PROMPT
Set down the whole listing below exactly. The pictures stay out.
:: INPUT DATA
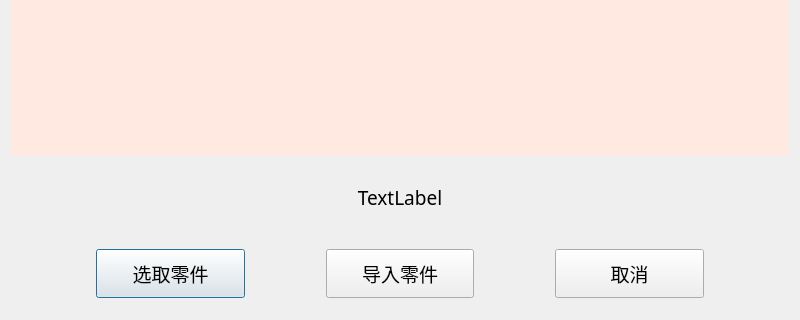
The window that BendFileReader.ui (LWANG670/RobotOfflineBend) describes before a commit, drawn with Qt 5; both pictures show x 0 to 800 and y 280 to 600 of the 800 by 600 pixel window.
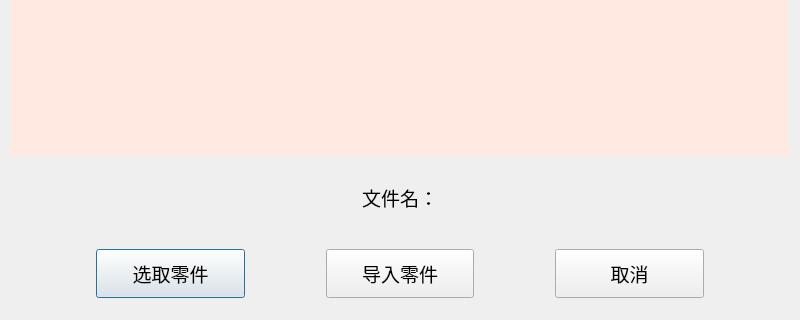
The same window after the commit.

The edit to the form file:
```diff
--- a/BendFileReader.ui
+++ b/BendFileReader.ui
@@ -42,7 +42,7 @@
       </font>
      </property>
      <property name="text">
-      <string>TextLabel</string>
+      <string>文件名：</string>
      </property>
      <property name="alignment">
       <set>Qt::AlignCenter</set>
```
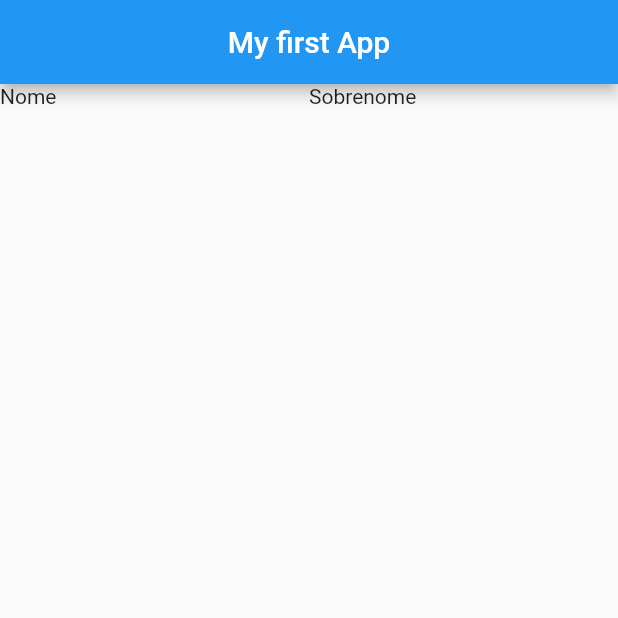
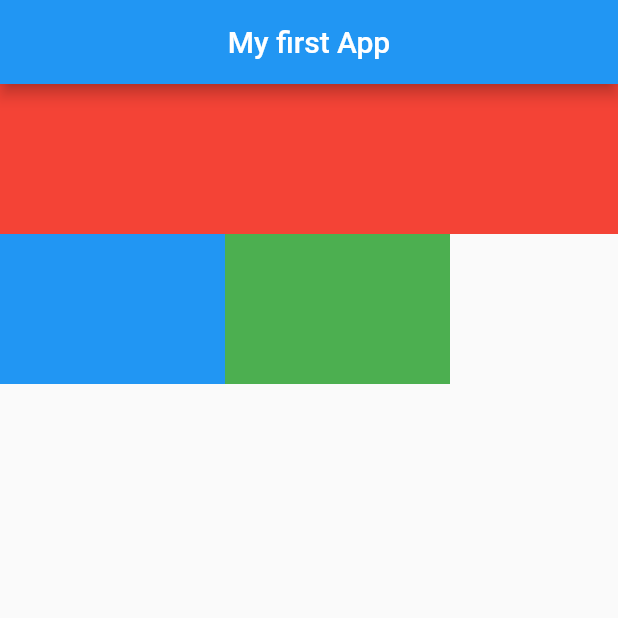
Before and after one commit to kaiorr/imersao-flutter, a Flutter app: the screen it shows after launch, on a phone screen of 412 x 824 dp, the top half of it. Run offline on Flutter 3.47's test engine with Material 2 defaults, Android fonts, the phone set to English and light mode, and no system bars.

Commit message:
feat: adicionando novos widgets

```diff
--- a/first_project/lib/main.dart
+++ b/first_project/lib/main.dart
@@ -1,5 +1,4 @@
 import 'package:flutter/material.dart';
-import 'package:flutter/semantics.dart';
 
 void main() => runApp(MyApp());
 
@@ -15,17 +14,25 @@ class MyApp extends StatelessWidget {
             ),
             body: Column(
               children: [
+                Container(
+                  height: 100,
+                  color: Colors.red,
+                ),
                 Row(
                   children: [
-              Expanded(
-                  child: Text(
-                'Nome',
-              )),
-              Expanded(child: Text('Sobrenome'))
-            ],
+                    Container(
+                      width: 150,
+                      height: 100,
+                      color: Colors.blue,
+                    ),
+                    Container(
+                      width: 150,
+                      height: 100,
+                      color: Colors.green,
                     ),
                   ],
-      ),
-    ));
+                )
+              ],
+            )));
   }
 }
```
Lines whose indentation alone changed are shown as unchanged.
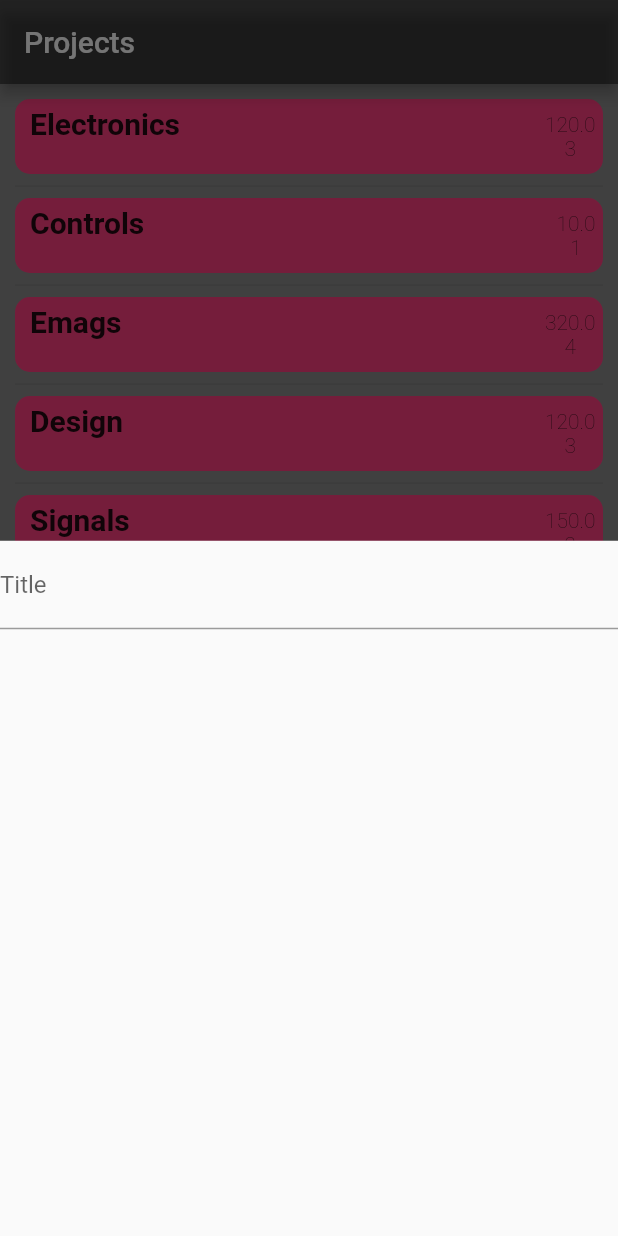
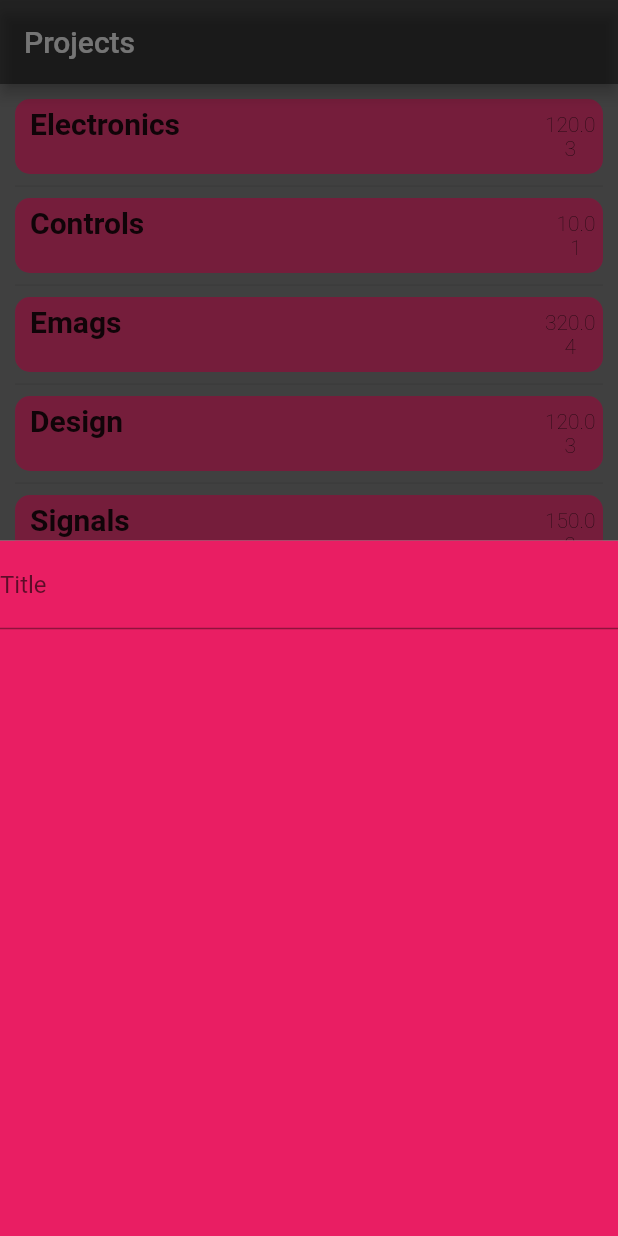
Before and after one commit to WaltDeyzel/Project-Time-Tracker, a Flutter app: the screen it shows after launch, after a tap on the "add" icon, on a phone screen of 412 x 824 dp. Run offline on Flutter 3.47's test engine with Material 2 defaults, Android fonts, the phone set to English and light mode, and no system bars.

Commit message:
Minor theming for user input.

```diff
--- a/lib/widgets/add_project.dart
+++ b/lib/widgets/add_project.dart
@@ -24,7 +24,9 @@ class _AddProjectState extends State<AddProject> {
   @override
   Widget build(BuildContext context) {
     var projects = Provider.of<Projects>(context);
-    return Form(
+    return Container(
+      color: Colors.pink,
+      child: Form(
         key: _form,
         child: ListView(
           children: <Widget>[
@@ -47,6 +49,7 @@ class _AddProjectState extends State<AddProject> {
             ),
           ],
         ),
+      ),
     );
   }
 }
```
Lines whose indentation alone changed are shown as unchanged.
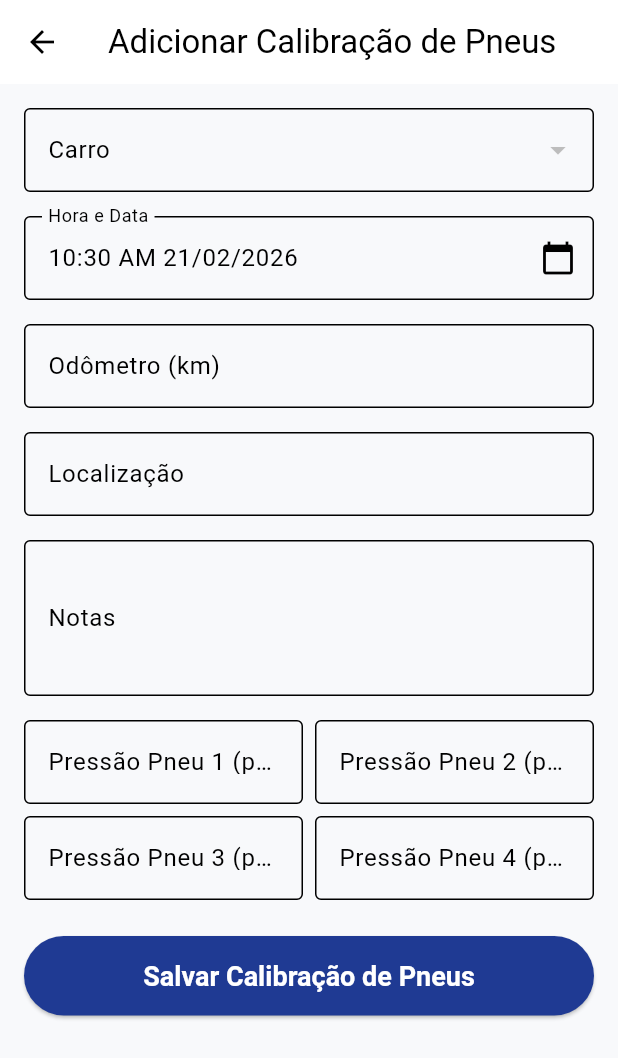
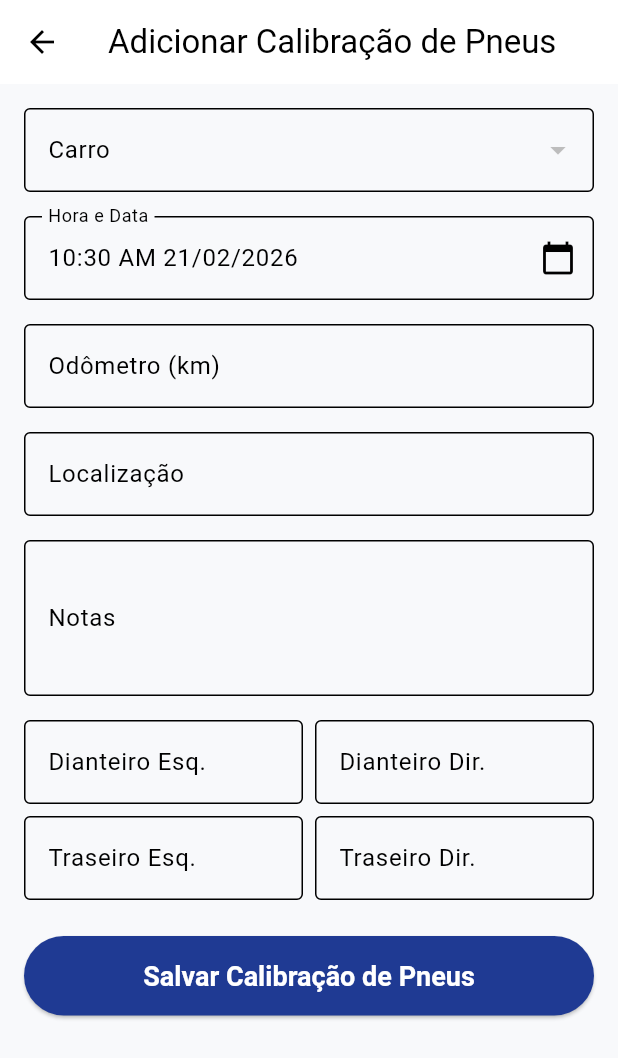
Before and after one commit to krahllucas/karango-app, a Flutter app: the TireCalibrationAddScreen screen opened directly, on a phone screen of 412 x 824 dp. Shown: the top 1058 px of the screen. Run offline on Flutter 3.47's test engine with Material 3 defaults, Android fonts, the phone set to English and light mode, and no system bars; our stand-ins replace multi_dropdown, sqflite; accounts and stored records are empty.

Commit message:
feat: descricao da posição

```diff
--- a/lib/app/widgets/tirecalibration_form.dart
+++ b/lib/app/widgets/tirecalibration_form.dart
@@ -56,7 +56,15 @@ class TireCalibrationFormWidgetState extends State<TireCalibrationFormWidget> {
                     controller: _tireControllers[i],
                     keyboardType: TextInputType.number,
                     decoration: InputDecoration(
-                      labelText: 'Pressão Pneu ${i + 1} (psi)',
+                      labelText: widget.tireCount == 2
+                          ? (i == 0 ? 'Dianteiro' : 'Traseiro')
+                          : widget.tireCount == 4
+                              ? (i == 0
+                                  ? 'Dianteiro Esq.'
+                                  : i == 2
+                                      ? 'Traseiro Esq.'
+                                      : 'Pneu ${i + 1}')
+                              : 'Pneu ${i + 1}',
                       border: const OutlineInputBorder(),
                     ),
                   ),
@@ -68,7 +76,15 @@ class TireCalibrationFormWidgetState extends State<TireCalibrationFormWidget> {
                       controller: _tireControllers[i + 1],
                       keyboardType: TextInputType.number,
                       decoration: InputDecoration(
-                        labelText: 'Pressão Pneu ${i + 2} (psi)',
+                        labelText: widget.tireCount == 2
+                            ? (i == 0 ? 'Traseiro' : 'Dianteiro')
+                            : widget.tireCount == 4
+                                ? (i == 0
+                                    ? 'Dianteiro Dir.'
+                                    : i == 2
+                                        ? 'Traseiro Dir.'
+                                        : 'Pneu ${i + 2}')
+                                : 'Pneu ${i + 2}',
                         border: const OutlineInputBorder(),
                       ),
                     ),
```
::::
EXERCISE SOLUTION
The window that BendFileReader.ui (LWANG670/RobotOfflineBend) describes before a commit, drawn with Qt 5; both pictures show x 0 to 800 and y 280 to 600 of the 800 by 600 pixel window.
The same window after the commit.

The edit to the form file:
```diff
--- a/BendFileReader.ui
+++ b/BendFileReader.ui
@@ -42,7 +42,7 @@
       </font>
      </property>
      <property name="text">
-      <string>TextLabel</string>
+      <string>文件名：</string>
      </property>
      <property name="alignment">
       <set>Qt::AlignCenter</set>
```
Before and after one commit to kaiorr/imersao-flutter, a Flutter app: the screen it shows after launch, on a phone screen of 412 x 824 dp, the top half of it. Run offline on Flutter 3.47's test engine with Material 2 defaults, Android fonts, the phone set to English and light mode, and no system bars.

Commit message:
feat: adicionando novos widgets

```diff
--- a/first_project/lib/main.dart
+++ b/first_project/lib/main.dart
@@ -1,5 +1,4 @@
 import 'package:flutter/material.dart';
-import 'package:flutter/semantics.dart';
 
 void main() => runApp(MyApp());
 
@@ -15,17 +14,25 @@ class MyApp extends StatelessWidget {
             ),
             body: Column(
               children: [
+                Container(
+                  height: 100,
+                  color: Colors.red,
+                ),
                 Row(
                   children: [
-              Expanded(
-                  child: Text(
-                'Nome',
-              )),
-              Expanded(child: Text('Sobrenome'))
-            ],
+                    Container(
+                      width: 150,
+                      height: 100,
+                      color: Colors.blue,
+                    ),
+                    Container(
+                      width: 150,
+                      height: 100,
+                      color: Colors.green,
                     ),
                   ],
-      ),
-    ));
+                )
+              ],
+            )));
   }
 }
```
Lines whose indentation alone changed are shown as unchanged.
Before and after one commit to WaltDeyzel/Project-Time-Tracker, a Flutter app: the screen it shows after launch, after a tap on the "add" icon, on a phone screen of 412 x 824 dp. Run offline on Flutter 3.47's test engine with Material 2 defaults, Android fonts, the phone set to English and light mode, and no system bars.

Commit message:
Minor theming for user input.

```diff
--- a/lib/widgets/add_project.dart
+++ b/lib/widgets/add_project.dart
@@ -24,7 +24,9 @@ class _AddProjectState extends State<AddProject> {
   @override
   Widget build(BuildContext context) {
     var projects = Provider.of<Projects>(context);
-    return Form(
+    return Container(
+      color: Colors.pink,
+      child: Form(
         key: _form,
         child: ListView(
           children: <Widget>[
@@ -47,6 +49,7 @@ class _AddProjectState extends State<AddProject> {
             ),
           ],
         ),
+      ),
     );
   }
 }
```
Lines whose indentation alone changed are shown as unchanged.
Before and after one commit to krahllucas/karango-app, a Flutter app: the TireCalibrationAddScreen screen opened directly, on a phone screen of 412 x 824 dp. Shown: the top 1058 px of the screen. Run offline on Flutter 3.47's test engine with Material 3 defaults, Android fonts, the phone set to English and light mode, and no system bars; our stand-ins replace multi_dropdown, sqflite; accounts and stored records are empty.

Commit message:
feat: descricao da posição

```diff
--- a/lib/app/widgets/tirecalibration_form.dart
+++ b/lib/app/widgets/tirecalibration_form.dart
@@ -56,7 +56,15 @@ class TireCalibrationFormWidgetState extends State<TireCalibrationFormWidget> {
                     controller: _tireControllers[i],
                     keyboardType: TextInputType.number,
                     decoration: InputDecoration(
-                      labelText: 'Pressão Pneu ${i + 1} (psi)',
+                      labelText: widget.tireCount == 2
+                          ? (i == 0 ? 'Dianteiro' : 'Traseiro')
+                          : widget.tireCount == 4
+                              ? (i == 0
+                                  ? 'Dianteiro Esq.'
+                                  : i == 2
+                                      ? 'Traseiro Esq.'
+                                      : 'Pneu ${i + 1}')
+                              : 'Pneu ${i + 1}',
                       border: const OutlineInputBorder(),
                     ),
                   ),
@@ -68,7 +76,15 @@ class TireCalibrationFormWidgetState extends State<TireCalibrationFormWidget> {
                       controller: _tireControllers[i + 1],
                       keyboardType: TextInputType.number,
                       decoration: InputDecoration(
-                        labelText: 'Pressão Pneu ${i + 2} (psi)',
+                        labelText: widget.tireCount == 2
+                            ? (i == 0 ? 'Traseiro' : 'Dianteiro')
+                            : widget.tireCount == 4
+                                ? (i == 0
+                                    ? 'Dianteiro Dir.'
+                                    : i == 2
+                                        ? 'Traseiro Dir.'
+                                        : 'Pneu ${i + 2}')
+                                : 'Pneu ${i + 2}',
                         border: const OutlineInputBorder(),
                       ),
                     ),
```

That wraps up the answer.